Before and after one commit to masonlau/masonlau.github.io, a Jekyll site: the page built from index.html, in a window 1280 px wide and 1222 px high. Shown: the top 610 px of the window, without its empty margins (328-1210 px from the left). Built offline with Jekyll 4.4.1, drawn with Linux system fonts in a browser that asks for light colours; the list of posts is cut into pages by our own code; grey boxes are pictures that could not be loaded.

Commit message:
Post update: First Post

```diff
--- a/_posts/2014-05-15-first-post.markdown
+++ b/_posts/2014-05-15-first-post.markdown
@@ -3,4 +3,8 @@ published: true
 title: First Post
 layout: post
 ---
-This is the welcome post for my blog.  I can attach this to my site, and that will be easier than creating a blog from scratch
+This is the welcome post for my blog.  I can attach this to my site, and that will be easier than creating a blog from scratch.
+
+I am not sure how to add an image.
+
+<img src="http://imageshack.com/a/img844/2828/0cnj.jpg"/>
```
***
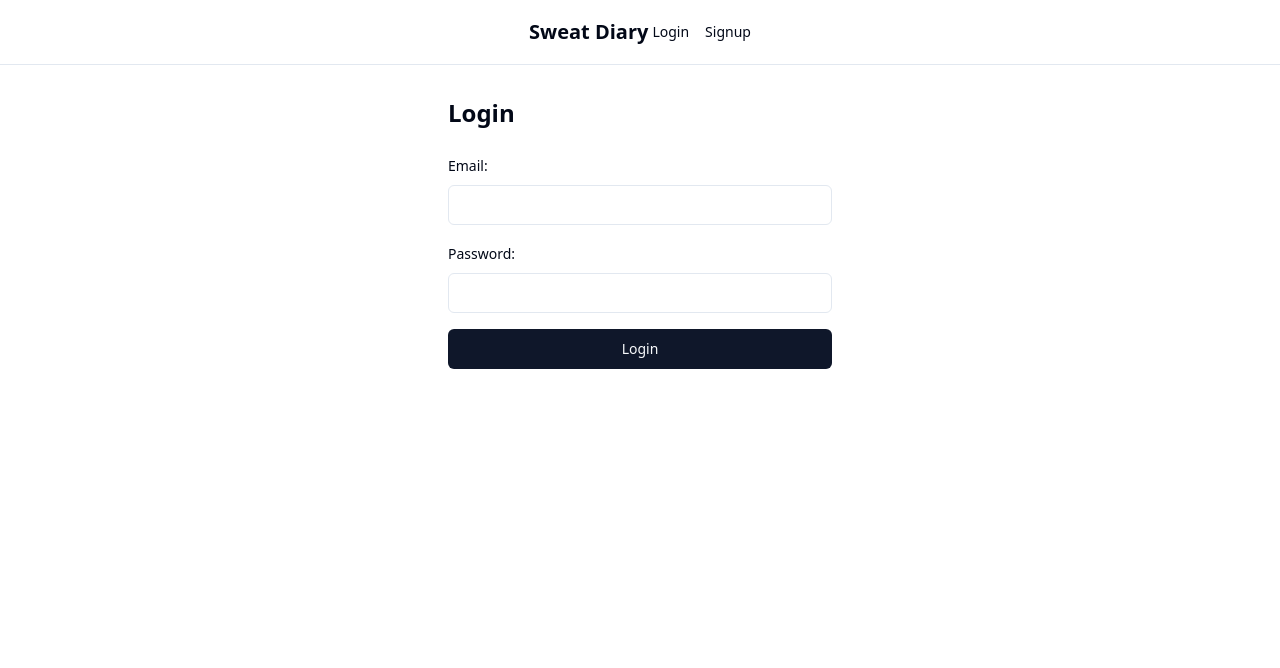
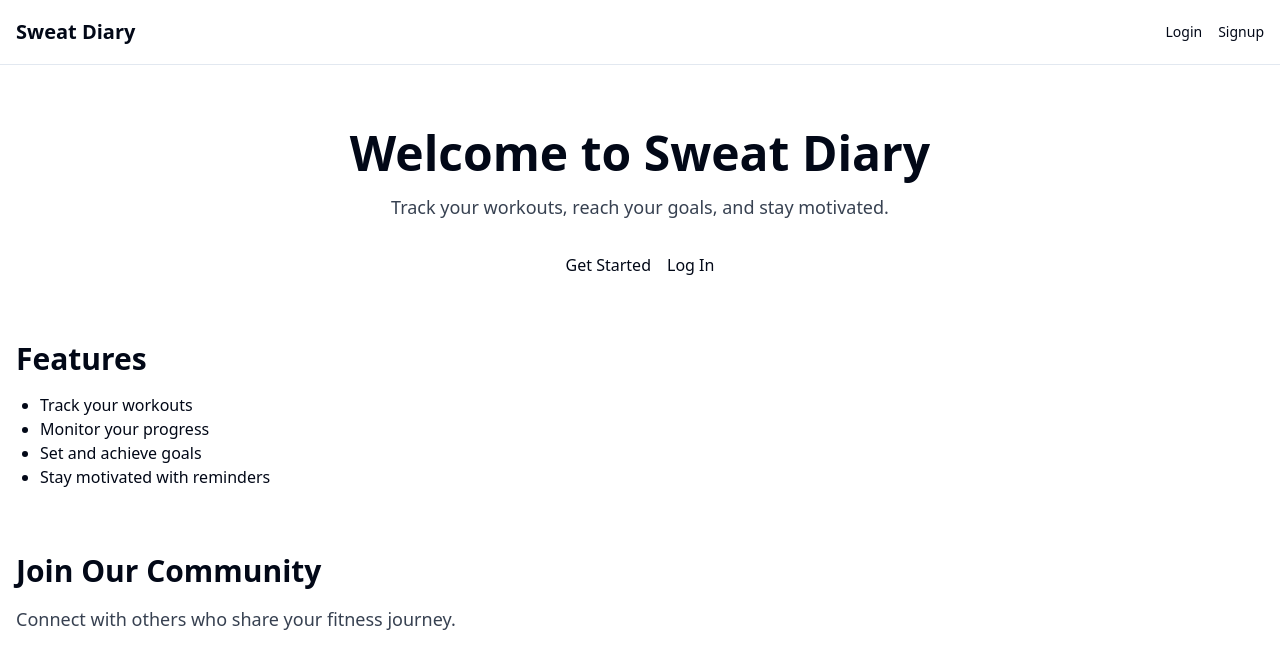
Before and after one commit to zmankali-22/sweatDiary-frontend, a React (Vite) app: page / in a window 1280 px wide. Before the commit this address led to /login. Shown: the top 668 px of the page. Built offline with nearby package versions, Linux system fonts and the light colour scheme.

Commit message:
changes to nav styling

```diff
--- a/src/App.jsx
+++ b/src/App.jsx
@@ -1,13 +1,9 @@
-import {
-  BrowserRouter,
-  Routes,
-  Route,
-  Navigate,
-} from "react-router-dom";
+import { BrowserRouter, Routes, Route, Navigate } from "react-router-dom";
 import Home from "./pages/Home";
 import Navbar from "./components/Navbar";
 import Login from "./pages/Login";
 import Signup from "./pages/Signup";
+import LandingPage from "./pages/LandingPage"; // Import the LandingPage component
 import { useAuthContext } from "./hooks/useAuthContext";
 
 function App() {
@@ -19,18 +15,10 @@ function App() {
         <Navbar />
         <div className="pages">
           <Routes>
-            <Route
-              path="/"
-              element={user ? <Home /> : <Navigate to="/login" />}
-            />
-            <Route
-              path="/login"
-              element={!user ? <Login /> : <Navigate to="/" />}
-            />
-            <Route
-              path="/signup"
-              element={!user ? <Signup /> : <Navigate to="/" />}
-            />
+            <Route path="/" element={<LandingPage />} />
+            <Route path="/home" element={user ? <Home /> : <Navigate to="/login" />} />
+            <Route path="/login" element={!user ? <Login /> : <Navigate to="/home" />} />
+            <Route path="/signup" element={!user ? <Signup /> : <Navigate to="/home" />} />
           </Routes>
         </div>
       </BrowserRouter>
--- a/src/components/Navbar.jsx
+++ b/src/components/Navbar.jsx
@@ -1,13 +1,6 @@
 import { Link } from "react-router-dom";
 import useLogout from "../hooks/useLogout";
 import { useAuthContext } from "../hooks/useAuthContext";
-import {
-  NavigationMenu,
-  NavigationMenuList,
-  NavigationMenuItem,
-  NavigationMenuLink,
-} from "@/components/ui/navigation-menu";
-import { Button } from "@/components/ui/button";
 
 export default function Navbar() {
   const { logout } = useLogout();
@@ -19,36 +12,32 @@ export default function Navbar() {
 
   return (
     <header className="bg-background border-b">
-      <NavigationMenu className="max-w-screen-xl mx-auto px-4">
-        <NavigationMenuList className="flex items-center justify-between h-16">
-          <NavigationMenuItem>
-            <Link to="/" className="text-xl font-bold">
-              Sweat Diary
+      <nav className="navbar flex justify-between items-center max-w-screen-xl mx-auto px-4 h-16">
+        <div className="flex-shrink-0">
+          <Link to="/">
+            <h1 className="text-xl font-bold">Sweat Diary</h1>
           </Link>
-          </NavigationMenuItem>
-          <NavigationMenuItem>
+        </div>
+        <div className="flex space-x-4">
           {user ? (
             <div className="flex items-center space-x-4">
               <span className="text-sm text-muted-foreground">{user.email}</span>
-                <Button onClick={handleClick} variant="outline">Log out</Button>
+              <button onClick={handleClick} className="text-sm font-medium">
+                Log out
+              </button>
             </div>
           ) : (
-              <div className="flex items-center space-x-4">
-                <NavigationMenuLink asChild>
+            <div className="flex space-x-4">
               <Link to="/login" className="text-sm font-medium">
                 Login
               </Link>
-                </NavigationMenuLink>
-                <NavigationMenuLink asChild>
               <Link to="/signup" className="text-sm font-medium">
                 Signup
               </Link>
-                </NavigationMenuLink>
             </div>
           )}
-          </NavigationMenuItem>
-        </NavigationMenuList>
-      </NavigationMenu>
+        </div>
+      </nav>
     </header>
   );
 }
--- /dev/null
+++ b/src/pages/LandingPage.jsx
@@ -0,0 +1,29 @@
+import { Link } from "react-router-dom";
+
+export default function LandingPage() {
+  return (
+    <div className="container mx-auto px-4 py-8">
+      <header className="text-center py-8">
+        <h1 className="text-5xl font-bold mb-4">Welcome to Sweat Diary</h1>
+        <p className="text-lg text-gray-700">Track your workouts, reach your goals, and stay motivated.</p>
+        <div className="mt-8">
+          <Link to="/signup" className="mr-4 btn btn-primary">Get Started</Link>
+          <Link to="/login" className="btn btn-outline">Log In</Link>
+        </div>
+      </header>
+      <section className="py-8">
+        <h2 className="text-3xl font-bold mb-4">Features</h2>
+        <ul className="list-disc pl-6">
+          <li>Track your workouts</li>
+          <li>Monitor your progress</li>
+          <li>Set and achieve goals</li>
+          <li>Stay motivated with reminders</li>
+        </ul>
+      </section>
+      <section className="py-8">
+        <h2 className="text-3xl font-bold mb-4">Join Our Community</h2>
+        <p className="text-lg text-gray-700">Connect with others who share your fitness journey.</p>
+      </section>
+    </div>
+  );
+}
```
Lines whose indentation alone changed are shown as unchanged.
***
▸ PROBLEM
Find the word "items" in the entries above. Copy every line that has it.

▸ FINAL ANSWER
-        <NavigationMenuList className="flex items-center justify-between h-16">
+      <nav className="navbar flex justify-between items-center max-w-screen-xl mx-auto px-4 h-16">
             <div className="flex items-center space-x-4">
-              <div className="flex items-center space-x-4">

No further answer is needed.